The Trick

The Trick by Emanuel Bergmann

     When you believe in anything and everything then the world is yours and only a child would accept that premise.  Moshe Goldenhirsch is the son of a rabbi in 1934 Prague.  The undercurrent rumblings about the Jews is happening but Moshe is young and impressionable and thinks he is quite safe in Prague.  When Moshe sees his first circus and is introduced to magic there isn’t anything in the world that will hold him back from joining the circus.  He leaves his father and walks for days to catch up with the circus and joins up.  He is pretty good at this thing called magic and is a quick learner, reinvents himself as the Great Zabatini and gains a following.
    War comes, Moshe is a Jew in disguise, but when he is found out he is allowed to keep his trunk when he is taken away to the camps.  He hopes this trunk full of tricks will save his life.  We know, of course, he survives because there wouldn’t be a story if he didn’t.
     Fast forward about seventy years.  Young Max’s family is breaking up and he is desperate to keep his parents together. When his father packs up and moves out Max finds among his things an old LP recording of someone called The Great Zabatini and on this recording is a great love spell.  Max is sure this spell will keep his parents together but there is a deep scratch in the record and that part of the recording is lost. 
     Quite resourceful for a ten year old, Max runs away from home hoping to find this Zabatini person to ask him to perform the spell for his parents.   At this point the crotchety 88 year old Zabatini (Moshe) we are giggling over now is very different from the young man in World War II Europe.  He is also desperate, having been kicked out of his retirement community.  While he has no use for children he does need somewhere to stay and thus the friendship is formed between Zabatini, Max and Max’s family. Well, maybe not so much with Max’s parents. 
    Zabatini agrees to perform for Max’s birthday party and it’s Max’s plan for the love spell to be used at that time to save his parents’ marriage.  But things happen and I’ve said too much already. 

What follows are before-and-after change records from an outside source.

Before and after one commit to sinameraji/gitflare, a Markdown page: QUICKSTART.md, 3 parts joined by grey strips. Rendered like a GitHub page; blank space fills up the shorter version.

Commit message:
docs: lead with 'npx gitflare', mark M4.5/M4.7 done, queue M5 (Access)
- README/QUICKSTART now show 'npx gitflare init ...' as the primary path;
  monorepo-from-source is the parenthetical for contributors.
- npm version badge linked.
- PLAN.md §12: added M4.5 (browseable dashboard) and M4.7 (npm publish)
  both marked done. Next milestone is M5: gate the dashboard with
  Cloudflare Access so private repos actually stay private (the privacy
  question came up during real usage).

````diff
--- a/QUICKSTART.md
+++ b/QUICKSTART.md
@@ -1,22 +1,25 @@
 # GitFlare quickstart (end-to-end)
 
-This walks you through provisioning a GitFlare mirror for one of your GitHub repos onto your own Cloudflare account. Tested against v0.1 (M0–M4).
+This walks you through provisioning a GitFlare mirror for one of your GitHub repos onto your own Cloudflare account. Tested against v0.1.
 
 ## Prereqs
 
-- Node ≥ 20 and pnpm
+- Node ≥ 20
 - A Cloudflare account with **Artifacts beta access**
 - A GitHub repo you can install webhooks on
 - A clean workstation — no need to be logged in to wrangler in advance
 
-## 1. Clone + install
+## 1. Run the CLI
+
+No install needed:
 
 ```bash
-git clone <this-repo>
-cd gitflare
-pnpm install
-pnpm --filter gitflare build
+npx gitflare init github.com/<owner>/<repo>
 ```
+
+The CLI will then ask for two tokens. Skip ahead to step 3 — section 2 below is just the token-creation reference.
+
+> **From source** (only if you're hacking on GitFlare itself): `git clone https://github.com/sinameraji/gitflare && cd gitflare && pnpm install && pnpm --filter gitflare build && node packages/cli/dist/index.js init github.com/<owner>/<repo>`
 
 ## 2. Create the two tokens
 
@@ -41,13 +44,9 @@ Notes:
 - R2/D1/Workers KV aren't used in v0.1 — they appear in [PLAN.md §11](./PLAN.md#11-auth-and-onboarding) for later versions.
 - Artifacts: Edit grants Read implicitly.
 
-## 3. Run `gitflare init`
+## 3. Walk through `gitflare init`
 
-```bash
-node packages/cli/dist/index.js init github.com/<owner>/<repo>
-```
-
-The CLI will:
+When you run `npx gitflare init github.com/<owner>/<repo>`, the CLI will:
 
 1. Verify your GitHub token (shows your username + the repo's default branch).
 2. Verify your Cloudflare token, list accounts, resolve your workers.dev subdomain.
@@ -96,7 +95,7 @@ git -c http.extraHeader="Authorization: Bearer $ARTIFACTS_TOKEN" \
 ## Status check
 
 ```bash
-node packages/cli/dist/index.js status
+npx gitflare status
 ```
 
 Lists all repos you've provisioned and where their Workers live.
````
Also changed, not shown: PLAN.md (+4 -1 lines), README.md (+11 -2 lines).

     The blurb on this debut novel says this is a deeply moving, heartfelt story about a boy who believes in everything and a man who believes in nothing.  I couldn’t agree more.  This is a beautiful story.